Monday, February 14, 2011

St. Anne Melkite Greek Catholic Church

Today's mosaic comes from North Hollywood. I think...maybe it's Studio city. Anyway,
St. Anne Melkite Greek Catholic Church on Moorpark St. inaugurated its current church and hall in 1965. These archways--with many mosaics, all depicting scenes from the Bible--stand outside the church, surrounding it almost like a moat.

I hear there's a three year waiting list to have a marriage ceremony there, and I suspect it's not just because the church is beautiful.

I've been to a wedding there--the couple lived forty miles away, but St. Anne was the only Melkite Greek Catholic Church around. I just checked, and it's still the only Melkite Greek Catholic Church with its own building in Los Angeles County. (There is a Melkite Greek Catholic community that meets at a Russian-Greek Church in El Segundo.)

I have yet to see or hear a coherent explanation of the differences between these particular churches. Anyone who does understand usually cares passionately about canonical law and tradition and all the things that complicate the explanation. The levels of relationships between the Greek and Roman, Melkite, Coptic, Syriac, etc, etc, are-- if you'll pardon the pun--positively Byzantine.

But the mosaics are purty.


Rittmeister said...

A completely accurate and "coherent explanation of the differences between these particular churches" would take volumes. A short-but-sweet version would be:
The Catholic Church is actually a collection of multiple churches: 23 with a separate history. The Roman Catholic Church is largest (98% of all Catholics). The Melkite Catholic Church is a smaller one that developed originally in the Middle East. Their worship and traditions developed under the influence of the Church in Constantinople (Byzantine Empire), so the Melkites are very similar to the Eastern Orthodox - but they are part of the Catholics and historically they are of Arabic ancestry. See WWW.Melkite.Org for more details.

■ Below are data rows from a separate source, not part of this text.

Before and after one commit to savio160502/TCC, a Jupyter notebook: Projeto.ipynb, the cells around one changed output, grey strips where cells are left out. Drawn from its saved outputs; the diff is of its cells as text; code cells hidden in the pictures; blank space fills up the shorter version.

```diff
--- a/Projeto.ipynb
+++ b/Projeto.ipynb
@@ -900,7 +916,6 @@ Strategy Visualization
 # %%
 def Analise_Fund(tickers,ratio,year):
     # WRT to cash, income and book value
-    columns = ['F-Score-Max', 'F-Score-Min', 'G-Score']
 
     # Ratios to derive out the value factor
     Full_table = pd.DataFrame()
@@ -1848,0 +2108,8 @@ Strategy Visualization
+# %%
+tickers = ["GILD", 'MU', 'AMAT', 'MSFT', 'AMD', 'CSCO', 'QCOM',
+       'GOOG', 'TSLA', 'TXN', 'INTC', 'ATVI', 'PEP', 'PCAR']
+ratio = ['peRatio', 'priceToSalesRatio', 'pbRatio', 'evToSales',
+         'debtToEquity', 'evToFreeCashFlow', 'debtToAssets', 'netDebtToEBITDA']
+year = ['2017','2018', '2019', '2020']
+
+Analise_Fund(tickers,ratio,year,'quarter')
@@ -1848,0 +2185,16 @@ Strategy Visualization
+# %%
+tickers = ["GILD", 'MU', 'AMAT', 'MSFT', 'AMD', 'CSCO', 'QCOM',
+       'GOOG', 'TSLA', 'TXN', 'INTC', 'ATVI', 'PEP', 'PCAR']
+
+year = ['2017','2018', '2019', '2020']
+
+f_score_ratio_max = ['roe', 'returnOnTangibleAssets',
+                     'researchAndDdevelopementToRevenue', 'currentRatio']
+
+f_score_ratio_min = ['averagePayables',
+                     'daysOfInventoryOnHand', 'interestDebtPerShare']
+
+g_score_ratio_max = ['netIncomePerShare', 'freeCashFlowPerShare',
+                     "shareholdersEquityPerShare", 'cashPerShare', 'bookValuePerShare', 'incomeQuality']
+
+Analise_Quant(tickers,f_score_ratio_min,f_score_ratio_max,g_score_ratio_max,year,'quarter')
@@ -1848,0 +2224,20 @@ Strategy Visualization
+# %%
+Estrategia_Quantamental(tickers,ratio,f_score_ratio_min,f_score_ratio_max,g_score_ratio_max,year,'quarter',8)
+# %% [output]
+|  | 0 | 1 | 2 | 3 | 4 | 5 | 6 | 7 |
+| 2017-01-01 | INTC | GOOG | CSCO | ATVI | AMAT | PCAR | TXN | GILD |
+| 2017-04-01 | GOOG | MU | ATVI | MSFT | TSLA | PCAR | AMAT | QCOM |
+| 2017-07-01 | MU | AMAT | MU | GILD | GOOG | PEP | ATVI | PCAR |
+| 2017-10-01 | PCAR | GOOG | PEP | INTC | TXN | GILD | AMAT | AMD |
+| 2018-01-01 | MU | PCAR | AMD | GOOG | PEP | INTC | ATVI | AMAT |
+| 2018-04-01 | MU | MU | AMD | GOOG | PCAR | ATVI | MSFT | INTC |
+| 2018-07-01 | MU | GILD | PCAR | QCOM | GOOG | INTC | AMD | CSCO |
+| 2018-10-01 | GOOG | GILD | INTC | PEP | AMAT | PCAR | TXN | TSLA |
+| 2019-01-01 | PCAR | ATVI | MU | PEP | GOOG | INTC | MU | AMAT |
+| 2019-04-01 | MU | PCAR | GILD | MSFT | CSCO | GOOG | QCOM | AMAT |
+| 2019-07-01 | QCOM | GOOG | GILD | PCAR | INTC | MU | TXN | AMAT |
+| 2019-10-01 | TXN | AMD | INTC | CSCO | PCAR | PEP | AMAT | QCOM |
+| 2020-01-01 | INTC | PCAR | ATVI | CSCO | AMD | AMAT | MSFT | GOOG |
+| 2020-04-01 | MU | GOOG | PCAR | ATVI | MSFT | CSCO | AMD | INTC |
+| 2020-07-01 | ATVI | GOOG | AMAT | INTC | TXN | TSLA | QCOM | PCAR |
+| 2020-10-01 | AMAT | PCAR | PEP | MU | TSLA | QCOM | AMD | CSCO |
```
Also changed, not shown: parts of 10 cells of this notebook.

Vix said...

Thank you for the short-but-sweet version!
I was confused by the references to "communion" with the Roman Catholic Church; I'm sure that word has a very exact meaning but don't know what it is.
So the Melkite Catholic Church is just as catholic as the Roman branch, right?

linda dalal sawaya said...

delighted that i came across your post about this church, as my great uncle, Fr. Gerasimos Sawaya, founded this church in 1909 in Los Angeles.

my very first post on my cookbook blog (november 2009) has a reference to the celebration of the 100th anniversary of st. anne's melkite church in los angeles with a photo of fr. sawaya! my cousins and aunt and i attended the celebration banquet dinner and donated 400+ complimentary copies of the cookbook to church members in honor of my great uncle, mother, alice, and father, elias.

my cookbook: alice's kitchen: traditional lebanese cooking (named for my mother, alice) has more historical information about fr. sawaya and the church as well as photos of the original church location in los angeles. also other historical info and photos about the lebanese/syrian community in LA.

another post on my art blog in jan. 2010, has photos of my father and his brother's former wholesale dry goods store at 645 S. Los Angeles Street, and the building still intact as a fabric store, right around the corner from Coles' French Dip where my father used to take us for special lunches in the 1950s, when it was quite the lively place! the one thing missing from my dad's store were the interior ladders that slid across the face of the shelves that reached to the ceiling, which my sister, vivian, and i used to of course slide on the length of the store!

another missing element is the HUGE lettering on the side of the building SAWAYA BROS. WHOLESALE DRY GOODS...since there is now other building oon both sides where there used to be parking lots.

my art blog address with this posting is

thanks so much for enriching our knowledge of the history of los angeles, my home town!

with warm regards and fond memories,
linda dalal sawaya

Vix said...

Thank you so much for filling in some of the history. I love the picture of your uncle on your first blog post (, then use the right column to go back to Nov. 2009).
When I get down to Cole's I will look for the dry goods store (now a Persian-owned fabric store).